----- RECORDS PROVIDED

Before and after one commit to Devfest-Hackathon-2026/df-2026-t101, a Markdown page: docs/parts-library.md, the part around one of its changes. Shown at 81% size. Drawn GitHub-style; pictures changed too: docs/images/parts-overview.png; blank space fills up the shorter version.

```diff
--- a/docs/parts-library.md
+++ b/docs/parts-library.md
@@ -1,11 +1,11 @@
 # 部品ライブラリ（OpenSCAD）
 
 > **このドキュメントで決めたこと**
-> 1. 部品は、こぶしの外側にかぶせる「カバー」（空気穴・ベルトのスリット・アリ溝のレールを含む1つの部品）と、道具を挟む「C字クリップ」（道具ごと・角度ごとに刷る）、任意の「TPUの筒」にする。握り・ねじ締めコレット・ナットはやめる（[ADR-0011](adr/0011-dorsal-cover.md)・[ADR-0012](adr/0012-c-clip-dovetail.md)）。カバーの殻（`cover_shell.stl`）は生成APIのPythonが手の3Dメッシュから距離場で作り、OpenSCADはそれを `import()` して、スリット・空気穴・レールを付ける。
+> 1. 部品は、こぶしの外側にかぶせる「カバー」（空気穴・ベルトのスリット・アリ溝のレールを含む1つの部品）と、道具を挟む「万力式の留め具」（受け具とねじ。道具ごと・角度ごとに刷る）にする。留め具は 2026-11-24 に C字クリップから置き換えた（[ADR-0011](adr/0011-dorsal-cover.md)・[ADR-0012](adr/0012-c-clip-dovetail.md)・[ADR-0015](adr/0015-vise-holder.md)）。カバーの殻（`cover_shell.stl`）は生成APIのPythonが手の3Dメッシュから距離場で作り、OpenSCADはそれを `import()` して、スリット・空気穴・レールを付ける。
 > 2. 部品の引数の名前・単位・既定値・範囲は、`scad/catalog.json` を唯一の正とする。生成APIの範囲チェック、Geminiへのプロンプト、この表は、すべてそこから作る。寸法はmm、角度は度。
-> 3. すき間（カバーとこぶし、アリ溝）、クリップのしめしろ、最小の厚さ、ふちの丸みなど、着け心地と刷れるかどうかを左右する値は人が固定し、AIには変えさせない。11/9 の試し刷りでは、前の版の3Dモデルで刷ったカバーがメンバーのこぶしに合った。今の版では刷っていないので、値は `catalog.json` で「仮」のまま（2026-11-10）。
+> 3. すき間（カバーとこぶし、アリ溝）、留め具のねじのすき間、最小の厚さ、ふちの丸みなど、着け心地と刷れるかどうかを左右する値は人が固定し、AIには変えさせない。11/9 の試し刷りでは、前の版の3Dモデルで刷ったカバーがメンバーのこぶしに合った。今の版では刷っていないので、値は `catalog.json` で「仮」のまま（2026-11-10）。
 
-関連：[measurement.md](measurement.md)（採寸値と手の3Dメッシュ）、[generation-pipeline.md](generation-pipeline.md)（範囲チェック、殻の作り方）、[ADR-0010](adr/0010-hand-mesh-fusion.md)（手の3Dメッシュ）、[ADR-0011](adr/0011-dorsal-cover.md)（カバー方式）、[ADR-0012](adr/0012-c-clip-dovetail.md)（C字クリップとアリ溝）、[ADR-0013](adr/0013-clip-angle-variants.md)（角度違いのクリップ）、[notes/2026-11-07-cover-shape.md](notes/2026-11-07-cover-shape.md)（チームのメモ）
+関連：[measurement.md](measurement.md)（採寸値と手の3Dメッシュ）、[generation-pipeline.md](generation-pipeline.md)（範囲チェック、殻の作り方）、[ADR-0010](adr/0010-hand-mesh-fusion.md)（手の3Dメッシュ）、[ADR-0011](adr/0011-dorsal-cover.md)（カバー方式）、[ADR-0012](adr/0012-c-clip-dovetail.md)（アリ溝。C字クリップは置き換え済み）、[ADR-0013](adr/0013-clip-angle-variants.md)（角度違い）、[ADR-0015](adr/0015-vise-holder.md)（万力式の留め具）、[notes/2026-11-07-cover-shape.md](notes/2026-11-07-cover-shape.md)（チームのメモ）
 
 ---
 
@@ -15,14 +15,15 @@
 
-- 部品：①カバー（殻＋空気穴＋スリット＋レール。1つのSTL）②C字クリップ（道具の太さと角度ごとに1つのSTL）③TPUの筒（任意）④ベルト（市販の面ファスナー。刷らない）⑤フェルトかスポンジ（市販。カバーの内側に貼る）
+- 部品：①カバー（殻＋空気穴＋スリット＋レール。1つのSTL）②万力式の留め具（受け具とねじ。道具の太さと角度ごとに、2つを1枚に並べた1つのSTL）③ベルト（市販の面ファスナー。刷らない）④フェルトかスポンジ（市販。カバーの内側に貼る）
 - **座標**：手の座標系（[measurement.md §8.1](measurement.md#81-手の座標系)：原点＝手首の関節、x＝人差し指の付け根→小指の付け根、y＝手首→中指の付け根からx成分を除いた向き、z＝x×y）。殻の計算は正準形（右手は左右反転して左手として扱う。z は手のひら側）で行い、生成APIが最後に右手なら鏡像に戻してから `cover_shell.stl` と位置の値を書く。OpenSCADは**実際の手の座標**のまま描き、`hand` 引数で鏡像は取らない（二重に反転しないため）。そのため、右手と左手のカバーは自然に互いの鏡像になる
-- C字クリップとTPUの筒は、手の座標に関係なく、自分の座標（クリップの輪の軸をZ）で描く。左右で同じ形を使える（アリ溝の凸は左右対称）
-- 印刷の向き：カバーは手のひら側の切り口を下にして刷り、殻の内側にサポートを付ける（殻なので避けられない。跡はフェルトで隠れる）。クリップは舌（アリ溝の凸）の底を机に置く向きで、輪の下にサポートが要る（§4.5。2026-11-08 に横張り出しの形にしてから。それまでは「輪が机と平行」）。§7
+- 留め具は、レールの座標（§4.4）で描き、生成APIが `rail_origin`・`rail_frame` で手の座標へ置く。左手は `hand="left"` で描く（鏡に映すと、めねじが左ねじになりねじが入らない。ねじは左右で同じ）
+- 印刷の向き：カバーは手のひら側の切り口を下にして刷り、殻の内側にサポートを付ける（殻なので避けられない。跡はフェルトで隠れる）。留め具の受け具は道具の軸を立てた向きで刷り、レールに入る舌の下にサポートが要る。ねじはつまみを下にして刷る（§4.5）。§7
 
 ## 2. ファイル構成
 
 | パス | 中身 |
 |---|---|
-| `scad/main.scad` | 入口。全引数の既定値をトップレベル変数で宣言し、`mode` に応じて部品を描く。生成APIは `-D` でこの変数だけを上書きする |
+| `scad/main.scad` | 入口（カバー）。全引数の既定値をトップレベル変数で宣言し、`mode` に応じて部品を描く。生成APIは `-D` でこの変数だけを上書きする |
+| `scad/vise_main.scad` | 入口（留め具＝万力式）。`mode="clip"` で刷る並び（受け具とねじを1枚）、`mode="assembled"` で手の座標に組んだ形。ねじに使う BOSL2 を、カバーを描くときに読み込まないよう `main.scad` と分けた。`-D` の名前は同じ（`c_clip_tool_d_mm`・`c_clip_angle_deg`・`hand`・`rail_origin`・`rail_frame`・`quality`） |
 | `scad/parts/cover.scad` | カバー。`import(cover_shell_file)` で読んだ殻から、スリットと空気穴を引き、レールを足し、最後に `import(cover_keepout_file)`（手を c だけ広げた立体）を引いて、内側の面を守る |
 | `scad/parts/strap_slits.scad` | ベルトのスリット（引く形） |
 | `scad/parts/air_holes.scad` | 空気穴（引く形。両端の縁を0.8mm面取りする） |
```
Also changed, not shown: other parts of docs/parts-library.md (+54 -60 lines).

----------

■ **YOUR ASSIGNMENT**: Wherever the string "parts" shows up in the material, copy the line that holds it.

■ **RESULT BELOW**:
Before and after one commit to Devfest-Hackathon-2026/df-2026-t101, a Markdown page: docs/parts-library.md, the part around one of its changes. Shown at 81% size. Drawn GitHub-style; pictures changed too: docs/images/parts-overview.png; blank space fills up the shorter version.
--- a/docs/parts-library.md
+++ b/docs/parts-library.md
 | `scad/parts/cover.scad` | カバー。`import(cover_shell_file)` で読んだ殻から、スリットと空気穴を引き、レールを足し、最後に `import(cover_keepout_file)`（手を c だけ広げた立体）を引いて、内側の面を守る |
 | `scad/parts/strap_slits.scad` | ベルトのスリット（引く形） |
 | `scad/parts/air_holes.scad` | 空気穴（引く形。両端の縁を0.8mm面取りする） |
Also changed, not shown: other parts of docs/parts-library.md (+54 -60 lines).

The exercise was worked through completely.